Running shoe expert reviewing a racing *flat* with a 25mm(!) stack: "Needs more stack". Enough already! Stack-o-sexuals...

Anonymous said...

Thanks for the review! Appreciate your informative and detailed format with factual specs on stack, drop, weight, midsole, etc. Also value the subjective multiple comparisons at the end of each review (there’s usually one or two in the list which are familiar and useful for personal comps), as well as thoughts on ride, fit, etc. Constructive observation: reviewing a purposefully designed low-stack shoe like this and stating one of the cons is that you’d personally (“for me”) prefer more stack height is analogous to reviewing a cayman gt4 and commenting that you’d personally prefer it if had a taller ride height or tires with a taller profile like an accord or camry (misses the use-case & suggests a propensity for design towards the middle/masses). If the midsole/stack design bottomed out at your particular weight/form then that’d be constructively useful info. Back to the positives, grateful for the review & observations on the outsole, esp.for LD trails.

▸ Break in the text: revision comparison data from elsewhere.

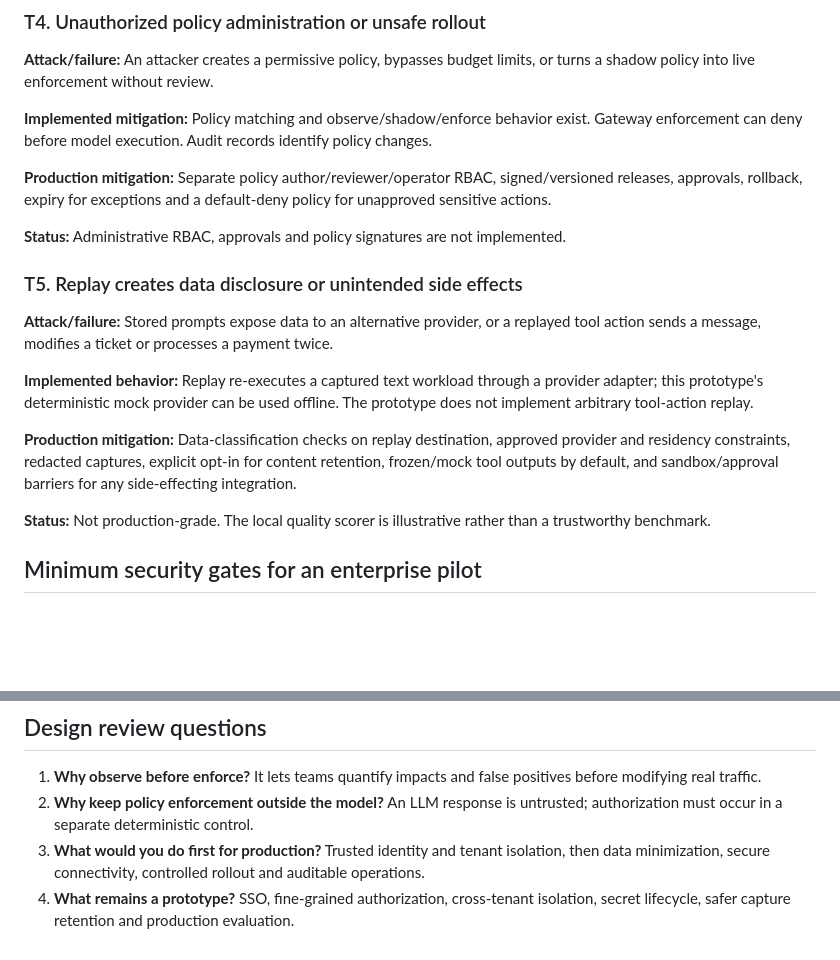
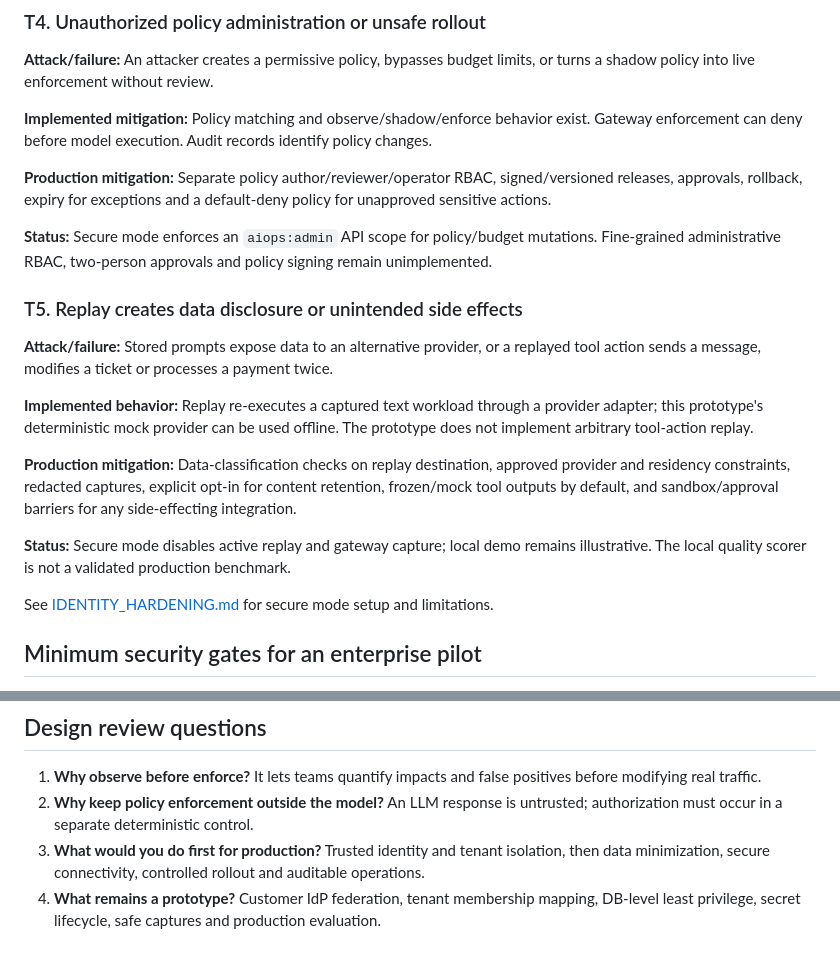
Before and after one commit to solsticeaistudio/ai-operations-control-plane, a Markdown page: THREAT_MODEL.md, 2 parts joined by grey strips. Drawn GitHub-style; blank space fills up the shorter version.

```diff
--- a/THREAT_MODEL.md
+++ b/THREAT_MODEL.md
@@ -68,7 +68,7 @@ The control plane attributes AI activity to people, apps, agents, and workflows;
 
 **Production mitigation:** Separate policy author/reviewer/operator RBAC, signed/versioned releases, approvals, rollback, expiry for exceptions and a default-deny policy for unapproved sensitive actions.
 
-**Status:** Administrative RBAC, approvals and policy signatures are not implemented.
+**Status:** Secure mode enforces an `aiops:admin` API scope for policy/budget mutations. Fine-grained administrative RBAC, two-person approvals and policy signing remain unimplemented.
 
 ### T5. Replay creates data disclosure or unintended side effects
 
@@ -78,7 +78,9 @@ The control plane attributes AI activity to people, apps, agents, and workflows;
 
 **Production mitigation:** Data-classification checks on replay destination, approved provider and residency constraints, redacted captures, explicit opt-in for content retention, frozen/mock tool outputs by default, and sandbox/approval barriers for any side-effecting integration.
 
-**Status:** Not production-grade. The local quality scorer is illustrative rather than a trustworthy benchmark.
+**Status:** Secure mode disables active replay and gateway capture; local demo remains illustrative. The local quality scorer is not a validated production benchmark.
+
+See [IDENTITY_HARDENING.md](IDENTITY_HARDENING.md) for secure mode setup and limitations.
 
 ## Minimum security gates for an enterprise pilot
 
@@ -94,4 +96,4 @@ The control plane attributes AI activity to people, apps, agents, and workflows;
 1. **Why observe before enforce?** It lets teams quantify impacts and false positives before modifying real traffic.
 2. **Why keep policy enforcement outside the model?** An LLM response is untrusted; authorization must occur in a separate deterministic control.
 3. **What would you do first for production?** Trusted identity and tenant isolation, then data minimization, secure connectivity, controlled rollout and auditable operations.
-4. **What remains a prototype?** SSO, fine-grained authorization, cross-tenant isolation, secret lifecycle, safer capture retention and production evaluation.
+4. **What remains a prototype?** Customer IdP federation, tenant membership mapping, DB-level least privilege, secret lifecycle, safe captures and production evaluation.
```
Also changed, not shown: other parts of THREAT_MODEL.md (+9 -9 lines).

Used to run the a4’s on trails in CO (fun, fast & nimble) and will likely order a pair of these Sinisters for the same purpose thanks to ur review. Speaking of fun, nice job with the outsole & banking turn pics in this review! Steppin up ur game! Also like the recent Salomon trail shoe comp vid which had all the shoes on a table (instead of a porch railing), this provided a quick & easy visual comp of toe boxes, form factor, etc. Nice! RTR = best place for shoe reviews. Thanks & best wishes!

Sam Winebaum said...

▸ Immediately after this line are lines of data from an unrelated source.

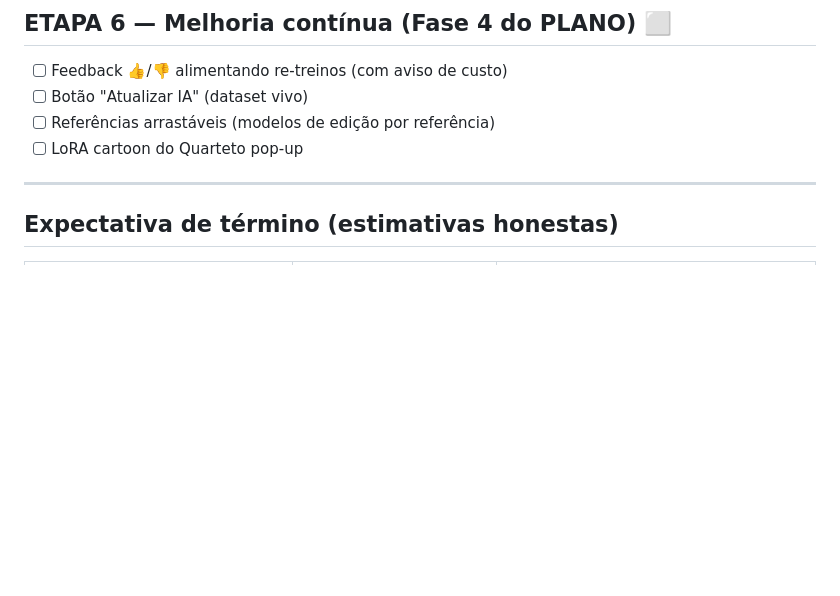
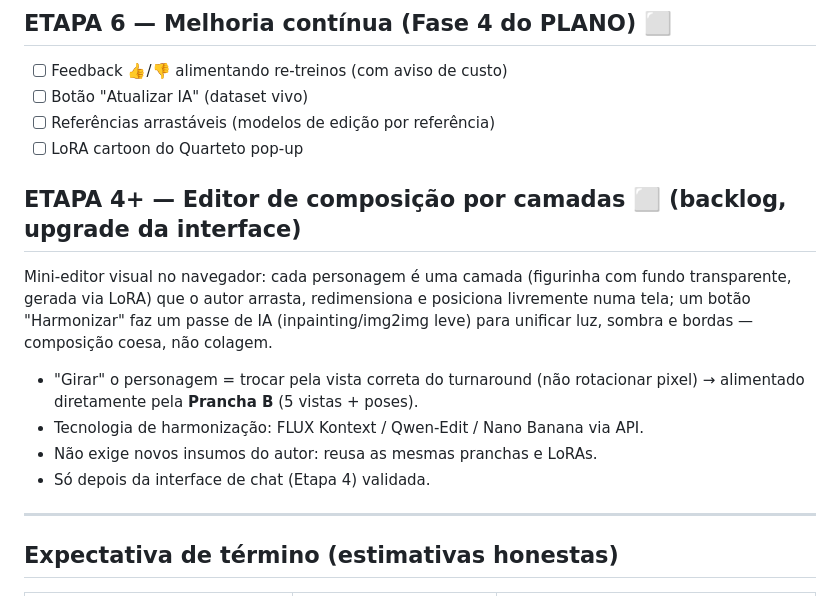
Before and after one commit to Gustpbbr/IALivro, a Markdown page: ROADMAP.md, the part around the change. GitHub-like rendering; blank space fills up the shorter version.

Commit message:
Adiciona Etapa 4+ ao backlog: editor de composição por camadas
https://claude.ai/code/session_01MS496wrQn7muxwXBqdbTwU

```diff
--- a/ROADMAP.md
+++ b/ROADMAP.md
@@ -87,6 +87,19 @@
 - [ ] Referências arrastáveis (modelos de edição por referência)
 - [ ] LoRA cartoon do Quarteto pop-up
 
+## ETAPA 4+ — Editor de composição por camadas ⬜ (backlog, upgrade da interface)
+
+Mini-editor visual no navegador: cada personagem é uma camada (figurinha com
+fundo transparente, gerada via LoRA) que o autor arrasta, redimensiona e
+posiciona livremente numa tela; um botão "Harmonizar" faz um passe de IA
+(inpainting/img2img leve) para unificar luz, sombra e bordas — composição
+coesa, não colagem.
+- "Girar" o personagem = trocar pela vista correta do turnaround (não rotacionar
+  pixel) → alimentado diretamente pela **Prancha B** (5 vistas + poses).
+- Tecnologia de harmonização: FLUX Kontext / Qwen-Edit / Nano Banana via API.
+- Não exige novos insumos do autor: reusa as mesmas pranchas e LoRAs.
+- Só depois da interface de chat (Etapa 4) validada.
+
 ---
 
 ## Expectativa de término (estimativas honestas)
```
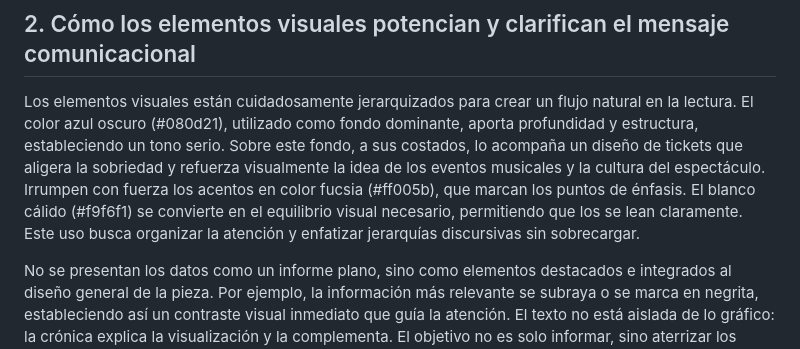
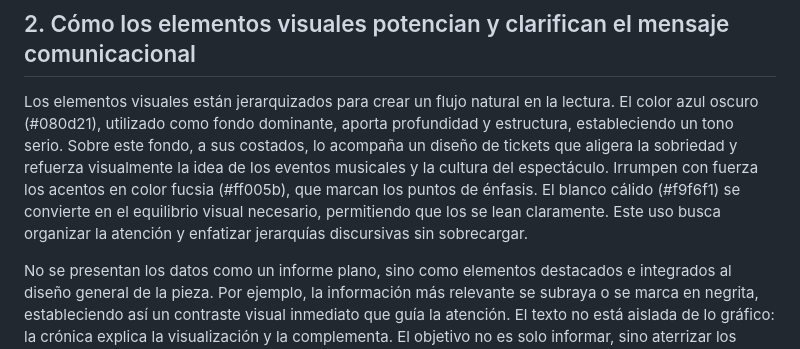
Before and after one commit to Antoapple/Trabajo.semestre, a Markdown page: Entrega_04/Ortega_Integrante_03_Nombre_vis_03/README.md, the part around the change. GitHub-like rendering.

```diff
--- a/Entrega_04/Ortega_Integrante_03_Nombre_vis_03/README.md
+++ b/Entrega_04/Ortega_Integrante_03_Nombre_vis_03/README.md
@@ -10,7 +10,7 @@ El diseño se construye a partir de una narrativa estructurada que responde a u
 
 ## 2. Cómo los elementos visuales potencian y clarifican el mensaje comunicacional
 
-Los elementos visuales están cuidadosamente jerarquizados para crear un flujo natural en la lectura. El color azul oscuro (#080d21), utilizado como fondo dominante, aporta profundidad y estructura, estableciendo un tono serio. Sobre este fondo, a sus costados, lo acompaña un diseño de tickets que aligera la sobriedad y refuerza visualmente la idea de los eventos musicales y la cultura del espectáculo. Irrumpen con fuerza los acentos en color fucsia (#ff005b), que marcan los puntos de énfasis. El blanco cálido (#f9f6f1) se convierte en el equilibrio visual necesario, permitiendo que los se lean claramente. Este uso busca organizar la atención y enfatizar jerarquías discursivas sin sobrecargar.
+Los elementos visuales están jerarquizados para crear un flujo natural en la lectura. El color azul oscuro (#080d21), utilizado como fondo dominante, aporta profundidad y estructura, estableciendo un tono serio. Sobre este fondo, a sus costados, lo acompaña un diseño de tickets que aligera la sobriedad y refuerza visualmente la idea de los eventos musicales y la cultura del espectáculo. Irrumpen con fuerza los acentos en color fucsia (#ff005b), que marcan los puntos de énfasis. El blanco cálido (#f9f6f1) se convierte en el equilibrio visual necesario, permitiendo que los se lean claramente. Este uso busca organizar la atención y enfatizar jerarquías discursivas sin sobrecargar.
 
 No se presentan los datos como un informe plano, sino como elementos destacados e integrados al diseño general de la pieza. Por ejemplo, la información más relevante se subraya o se marca en negrita, estableciendo así un contraste visual inmediato que guía la atención. El texto no está aislada de lo gráfico: la crónica explica la visualización y la complementa. El objetivo no es solo informar, sino aterrizar los datos en la experiencia concreta del usuario. Aquellos datos que se destacan están cuidadosamente seleccionados en función del propósito central de la webstory: visibilizar la alta demanda de eventos y la falta de infraestructura suficiente.
 
```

Thanks for the kind words! If you try them out please let us know what you think.

Sam, Editor

Anonymous said...

What's it like compared to the Brooks Hyperion Tempo?

Ward Sullivan said...

My thoughts exactly! :)

Luc said...

Helo Sam,

I completely agree with your opinion: “Endorphin Pro 3, a foam I find too soft in combination with its carbon plate”.

So for mainly racing (5/10k, rarely 1/2 marathon) the Sinister is better.

Do you know other alternatives then the Endorphin Pro 3 with a firmer foam?